Globalization is commonly defined in IB as the process of increasing interdependence among nations (Chase-Dunn et al., 2000; Guille ́n, 2001; Meyer, 2017; Rugman & Verbeke, 2004; Verbeke, Coeurderoy, & Matt, 2018). Accordingly, De-globalization represents the process of weakening interdependence among nations in many aspects of economy, culture and social impact.
The field of International Relations in political science has developed two major theoretical approaches that speak to the question of (de-)globalization: liberalism and realism.
Liberalism permits a wide range of actors, interests, and forms of power to determine political outcomes. While countries represent the major actors in international politics, possible actors codetermining outcomes further range from the individual to the international, including individuals, firms, non-government organizations (NGOs), and inter- national organizations such as the European Union (EU), the World Trade Organization (WTO) or the United Nations. Liberalism assumes these actors to be rational on average, that is, deviations from rationality are possible.
The Realist school narrows down this wide range of possible actors, interests, and forms of power considerably. Actors are sovereign countries, especially great powers. Countries are unitary, rational actors, with domestic politics being irrelevant for their behaviour in the international system. This is because under the additional assumption of anarchy in the international system – the notion that there are ultimately no rules constraining state behaviour as there is no overarching authority that could enforce compliance – securing survival becomes the primary concern of states. The main objective of foreign policy is thus forced on countries by the structure of the international system, and countries permitting themselves to get distracted from the objective of survival by domestic- level political concerns risk their survival. (1)
After the 2008 financial crisis pushed the global economy into fragmentation, markets and regions understood they now may have enough resources and knowledge to start local initiatives on their own.
After the world was divided in economic, political and ideological blocks until the 1980´s when the iron curtain apparently disappeared and “East met West”, the Berlin wall fell and the Perestroika transformed the soviet block, technology spread in global markets at a very high speed. Information and knowledge was accessed globally, allowing more cultures to know more about each other and learn new ways of living and thinking.
The development of the internet and global communications, high international mobility and the instant interconnection of markets, cultures and people spread knowledge. lifestyles and resources across the planet. These factors helped to improve life and access to resources for remote communities in all countries and made them grow.
Social and civil rights movements had a stronger global echo and social businesses and activism spread to places like the Arab world and Africa where women, lgbt, environmentalists, and other causes claimed their presence. Movements like gender equality and equal marriage developed a strong importance and established political relevance showing how the world was able to grant more freedom to everyone.

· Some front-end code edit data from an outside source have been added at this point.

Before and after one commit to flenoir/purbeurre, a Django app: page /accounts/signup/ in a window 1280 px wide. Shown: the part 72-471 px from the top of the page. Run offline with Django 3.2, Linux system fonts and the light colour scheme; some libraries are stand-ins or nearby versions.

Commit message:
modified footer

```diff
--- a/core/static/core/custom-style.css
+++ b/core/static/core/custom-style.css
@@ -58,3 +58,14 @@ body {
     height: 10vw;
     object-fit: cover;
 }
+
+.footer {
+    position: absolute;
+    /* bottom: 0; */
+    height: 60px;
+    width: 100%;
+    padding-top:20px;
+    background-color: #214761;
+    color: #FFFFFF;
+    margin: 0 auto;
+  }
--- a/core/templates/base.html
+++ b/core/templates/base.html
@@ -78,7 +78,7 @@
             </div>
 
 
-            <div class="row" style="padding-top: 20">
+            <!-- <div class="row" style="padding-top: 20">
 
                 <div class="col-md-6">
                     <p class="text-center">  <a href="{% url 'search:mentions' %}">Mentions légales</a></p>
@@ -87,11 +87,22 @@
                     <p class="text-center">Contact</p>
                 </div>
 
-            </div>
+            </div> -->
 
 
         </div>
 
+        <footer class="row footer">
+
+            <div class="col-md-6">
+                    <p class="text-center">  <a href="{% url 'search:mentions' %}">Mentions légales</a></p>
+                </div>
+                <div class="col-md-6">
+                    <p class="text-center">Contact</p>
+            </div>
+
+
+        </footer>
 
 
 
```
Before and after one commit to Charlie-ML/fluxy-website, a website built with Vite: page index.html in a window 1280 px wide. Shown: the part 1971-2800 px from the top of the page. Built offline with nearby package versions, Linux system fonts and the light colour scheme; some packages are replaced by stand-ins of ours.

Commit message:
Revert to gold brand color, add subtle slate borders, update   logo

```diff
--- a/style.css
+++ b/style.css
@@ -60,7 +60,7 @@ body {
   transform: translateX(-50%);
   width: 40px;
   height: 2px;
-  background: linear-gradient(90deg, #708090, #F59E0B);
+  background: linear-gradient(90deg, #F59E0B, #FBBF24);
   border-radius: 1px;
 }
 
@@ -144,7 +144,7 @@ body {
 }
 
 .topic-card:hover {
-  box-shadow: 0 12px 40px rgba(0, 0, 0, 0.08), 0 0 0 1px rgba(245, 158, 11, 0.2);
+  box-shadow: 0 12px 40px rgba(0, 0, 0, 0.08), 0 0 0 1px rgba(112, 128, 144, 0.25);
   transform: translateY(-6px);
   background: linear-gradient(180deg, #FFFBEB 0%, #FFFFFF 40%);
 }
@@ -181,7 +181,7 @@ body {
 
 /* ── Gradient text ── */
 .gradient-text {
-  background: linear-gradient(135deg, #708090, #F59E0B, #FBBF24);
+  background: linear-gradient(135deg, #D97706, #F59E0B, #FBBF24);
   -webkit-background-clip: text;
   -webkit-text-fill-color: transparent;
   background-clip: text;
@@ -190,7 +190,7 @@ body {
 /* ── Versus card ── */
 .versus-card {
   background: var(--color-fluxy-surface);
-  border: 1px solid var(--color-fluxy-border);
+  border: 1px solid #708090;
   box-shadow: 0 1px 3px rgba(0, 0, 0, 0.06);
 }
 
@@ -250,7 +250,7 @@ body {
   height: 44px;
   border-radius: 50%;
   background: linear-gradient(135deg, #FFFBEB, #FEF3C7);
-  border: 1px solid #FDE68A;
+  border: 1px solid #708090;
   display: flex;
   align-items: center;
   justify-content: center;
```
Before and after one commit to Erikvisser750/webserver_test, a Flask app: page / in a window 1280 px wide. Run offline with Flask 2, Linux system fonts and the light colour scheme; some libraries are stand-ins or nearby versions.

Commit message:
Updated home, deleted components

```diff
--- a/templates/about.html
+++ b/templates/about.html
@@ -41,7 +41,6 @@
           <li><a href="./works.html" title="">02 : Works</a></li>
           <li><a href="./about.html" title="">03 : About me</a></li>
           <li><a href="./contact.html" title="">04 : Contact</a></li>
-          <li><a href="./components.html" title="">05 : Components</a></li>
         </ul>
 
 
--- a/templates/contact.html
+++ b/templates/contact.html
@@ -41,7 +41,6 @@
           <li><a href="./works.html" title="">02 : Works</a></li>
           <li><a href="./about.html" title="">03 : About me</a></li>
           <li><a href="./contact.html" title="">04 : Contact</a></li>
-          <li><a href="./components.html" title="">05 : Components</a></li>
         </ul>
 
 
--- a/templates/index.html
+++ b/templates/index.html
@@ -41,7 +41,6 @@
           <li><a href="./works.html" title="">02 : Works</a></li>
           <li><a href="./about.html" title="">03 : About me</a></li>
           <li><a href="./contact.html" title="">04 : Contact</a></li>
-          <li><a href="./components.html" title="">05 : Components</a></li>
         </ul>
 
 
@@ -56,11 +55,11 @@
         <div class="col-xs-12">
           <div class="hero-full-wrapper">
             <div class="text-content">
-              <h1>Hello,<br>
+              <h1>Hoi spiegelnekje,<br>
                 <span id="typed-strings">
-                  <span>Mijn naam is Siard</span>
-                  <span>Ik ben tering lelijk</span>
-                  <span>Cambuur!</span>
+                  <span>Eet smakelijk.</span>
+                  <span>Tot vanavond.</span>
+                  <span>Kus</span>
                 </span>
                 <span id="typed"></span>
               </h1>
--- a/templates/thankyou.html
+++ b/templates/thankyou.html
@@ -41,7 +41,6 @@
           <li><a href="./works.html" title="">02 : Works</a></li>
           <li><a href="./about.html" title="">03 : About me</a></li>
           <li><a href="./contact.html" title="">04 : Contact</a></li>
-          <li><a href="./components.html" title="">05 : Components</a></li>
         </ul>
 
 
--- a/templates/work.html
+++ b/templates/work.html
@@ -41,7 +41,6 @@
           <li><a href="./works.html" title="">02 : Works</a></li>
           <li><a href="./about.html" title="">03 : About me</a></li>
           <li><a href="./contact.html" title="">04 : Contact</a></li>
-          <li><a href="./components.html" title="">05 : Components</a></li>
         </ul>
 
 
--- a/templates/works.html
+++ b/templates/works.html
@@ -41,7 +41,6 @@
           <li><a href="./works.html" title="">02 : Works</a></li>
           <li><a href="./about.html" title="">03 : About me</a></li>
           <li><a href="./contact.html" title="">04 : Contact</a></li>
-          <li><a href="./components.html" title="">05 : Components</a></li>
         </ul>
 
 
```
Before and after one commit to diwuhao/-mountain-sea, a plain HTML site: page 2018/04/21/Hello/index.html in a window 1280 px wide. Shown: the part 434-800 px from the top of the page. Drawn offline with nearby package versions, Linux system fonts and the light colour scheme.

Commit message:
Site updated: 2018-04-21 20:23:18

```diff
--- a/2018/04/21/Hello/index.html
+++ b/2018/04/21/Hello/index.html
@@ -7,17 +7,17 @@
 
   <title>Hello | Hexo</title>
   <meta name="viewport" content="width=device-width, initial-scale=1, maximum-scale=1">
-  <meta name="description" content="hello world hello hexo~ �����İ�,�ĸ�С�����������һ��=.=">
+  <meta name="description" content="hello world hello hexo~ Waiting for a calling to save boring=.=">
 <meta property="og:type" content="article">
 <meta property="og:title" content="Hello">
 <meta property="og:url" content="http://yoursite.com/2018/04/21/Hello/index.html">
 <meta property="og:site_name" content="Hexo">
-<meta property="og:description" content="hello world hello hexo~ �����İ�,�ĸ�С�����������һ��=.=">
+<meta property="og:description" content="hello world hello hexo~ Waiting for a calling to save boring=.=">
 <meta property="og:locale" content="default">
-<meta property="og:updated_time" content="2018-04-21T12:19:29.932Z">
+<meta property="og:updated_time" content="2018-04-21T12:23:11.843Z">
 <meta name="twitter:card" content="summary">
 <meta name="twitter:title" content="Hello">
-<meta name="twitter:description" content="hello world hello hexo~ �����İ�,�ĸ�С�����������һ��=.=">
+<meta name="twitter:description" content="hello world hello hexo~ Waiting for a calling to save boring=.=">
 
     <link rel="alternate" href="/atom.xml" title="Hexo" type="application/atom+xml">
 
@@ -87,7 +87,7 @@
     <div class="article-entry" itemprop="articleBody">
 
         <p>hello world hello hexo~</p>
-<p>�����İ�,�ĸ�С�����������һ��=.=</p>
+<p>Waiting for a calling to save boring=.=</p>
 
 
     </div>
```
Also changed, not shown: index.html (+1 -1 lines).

Local companies and organizations from the “third world” were able to compete and grow globally and countries like India, Brazil, Korea, Chile, China, Mexico, among many others connected with a world audience and established a massive presence through new multinationals, media consortiums and technology resources. Entrepreneurship and the strat up scene also became a professional destination for the new generations creating new ways to work and being productive.Globalization enabled growth, expansion and global presence for everyone.
But since the 2008 financial crisis a process of Retrogression has been silently taking place. Regional and local blocks of power have appeared in Rusia, Turkey, Brazil, China, North Korea UK (Brexit) and the USA (trade wars) as in many other countries that through extremism captured power among scared voters affected by a new economy of scarcity and precariousness. the impact of the financial crisis took small business and families into bankruptcy and unemployment turning them into easy targets of populist discourse from opportunistic politicians, who now have the power to divide and reign, fragmenting the world to better controll it (Maquiavelo, The Price), in the same way fascism did in the first half of the XX century after another big financial crisis.
This process of political and economic fragmentation is called Deglobalization, a complete new scenario where new players are taking control of local and regional economies and cultures (Brexit, Tradewars), but also where local movements and trends are taking place. Each region and market offer culturally diverse reactions, opportunities and risks. At this local level for example, many cities of the planet are witnessing the gentrification of their neighbourhoods as a consequence of foreign investment and the return of local capital to the countries. The high speed of gentrification in cities around the planet constitutes an important signal (also risk and opportunity) that show the flow of capital and the establishment of new lifestyles and class divisions in many societies.
Deglobalization and Gentrification are two of the main topics we will be working with during the Trendslab19 in Barcelona, the fifth edition of our annual meeting to discuss and reflect those trends and movements that bring risks and opportunities to governments, organizations and businesses in the near future.
To follow the Trendslab conversations you can explore #trendslb19 or #trendslabBCN join us in twitter or get your ticket for our 20-hour lab here